Although sales have held up relatively well, rental values in the mid-market segment of the market in areas like Al Barsha, Oud Metha and Bur Dubai have fallen, reflecting the higher availability of homes on the market.
It suggests that the devaluation of major currencies, global economic uncertainty, redundancies and lower accommodation budgets mean that there is likely to be a further softening of demand levels and sales rates in the short term, especially for higher end and larger units.
Indeed, the firm predicts that property sales rates are set to fall further by an additional 3% to 5% in the coming quarters although some locations may vary.
‘It is estimated that around 48,000 new residential units, apartments and villas, could enter the Dubai market during the period 2016 to 2018, provided that construction delays are at a minimal,’ said Mat Green, head of research and consulting UAE at CBRE Middle East.
Meanwhile, the latest Phidar Advisory Dubai residential research note for the end of the second quarter of 2016 shows that residential prices dropped in the first half of the year and projects further declines.
‘Some claim this is a supply story, but supply has expanded slowly over the past thirty months. The current declines reflect soft demand,’ said Jesse Downs, managing director of Phidar Advisory.
The Phidar house price index data shows that apartment lease rates declined 2.2%, while sale prices declined 3.7%, pushing gross yields up to 7.9%, a three month gain of 12 basis points while lease rates for villas decreased 3.6% and sale prices declined 1.1%, which pushed yields down to 4.7%, a loss of 12 basis point in the first half of the current quarter.
‘The compression of villa yields is unsustainable and should slowly reverse in the coming year. Sale prices and rent declines for both villas and apartments will likely continue for the next 12 months, possibly up to 18 months,’ added Downs.
She also pointed out that as there are a high number of foreign buyers in Dubai currency fluctuations are affecting the real estate market.
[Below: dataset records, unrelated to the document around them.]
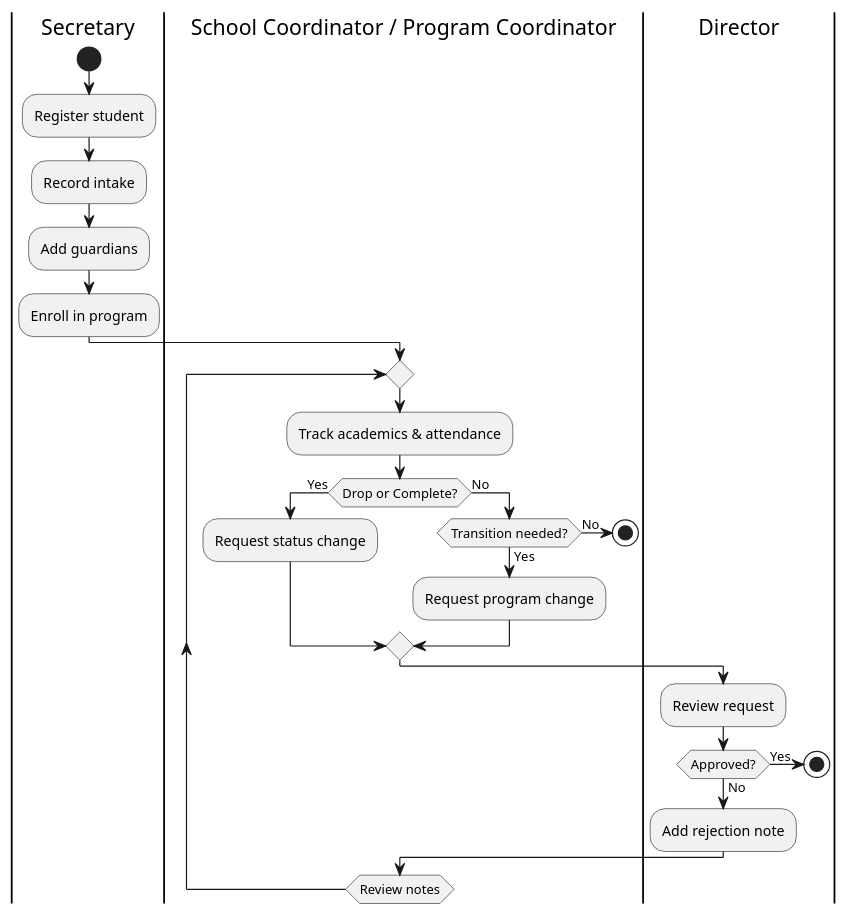
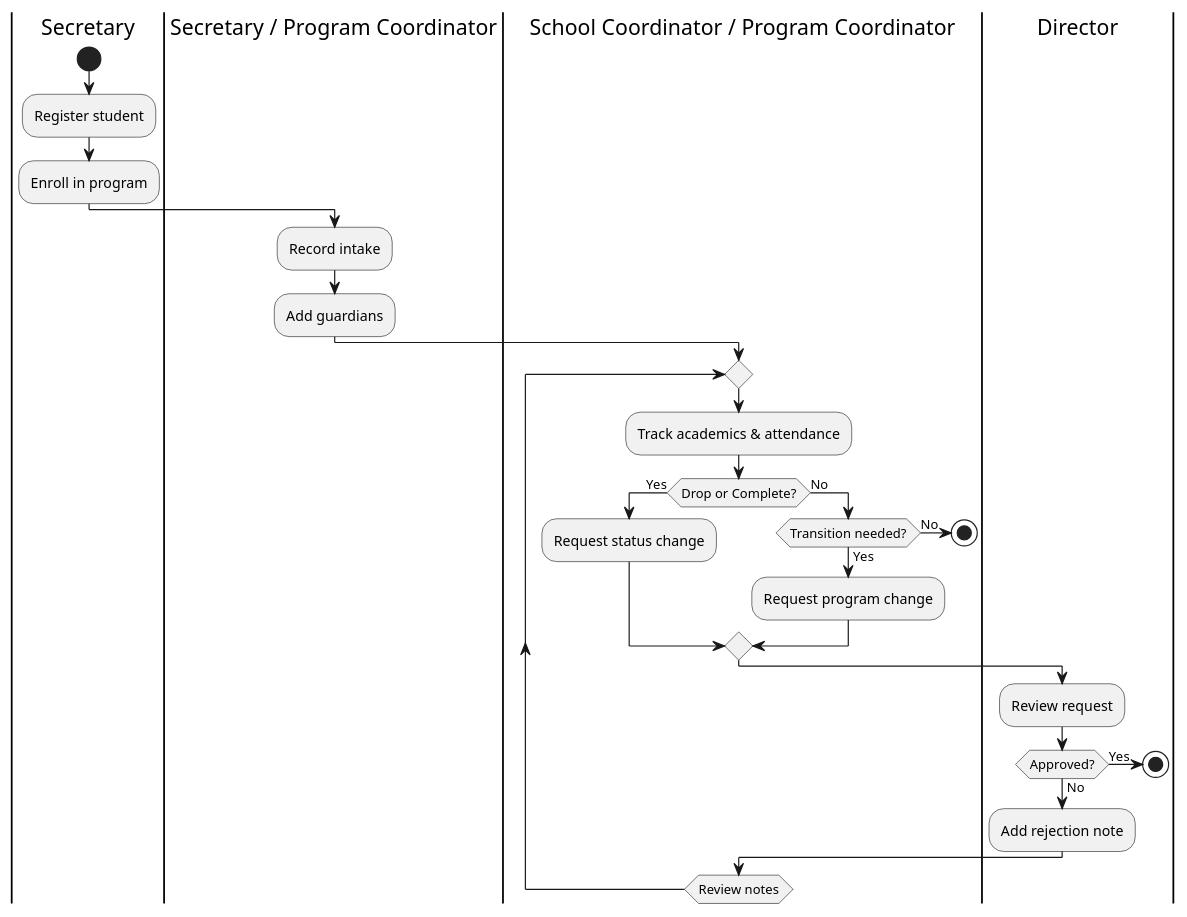
One commit to TainYanTun/BHSMS-Architectural-Blueprint changed the diagram in activity-diagram/workflow_student.puml. Above: the diagram before and after it, drawn with PlantUML. The commit also changed 24 other files, not shown here.

First line of the commit message:
docs(use-cases): Introduce detailed per-role diagrams

```diff
--- a/activity-diagram/workflow_student.puml
+++ b/activity-diagram/workflow_student.puml
@@ -1,31 +1,33 @@
 @startuml
 |Secretary|
 start
 :Register student;
+:Enroll in program;
+
+|Secretary / Program Coordinator|
 :Record intake;
 :Add guardians;
-:Enroll in program;
 
 |School Coordinator / Program Coordinator|
   repeat
   :Track academics & attendance;
   if (Drop or Complete?) then (Yes)
     :Request status change;
   else (No)
     if (Transition needed?) then (Yes)
       :Request program change;
     else (No)
       stop
     endif
   endif
 
   |Director|
   :Review request;
   if (Approved?) then (Yes)
     stop
   else (No)
     :Add rejection note;
   endif
 |School Coordinator / Program Coordinator|
 repeat while (Review notes)
 @enduml
```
‘The strong US dollar is one of the biggest barriers to a Dubai real estate recovery now. Unfortunately, a strong dollar also is usually associated with a low oil price, signifying a double hit to the market,’ she added.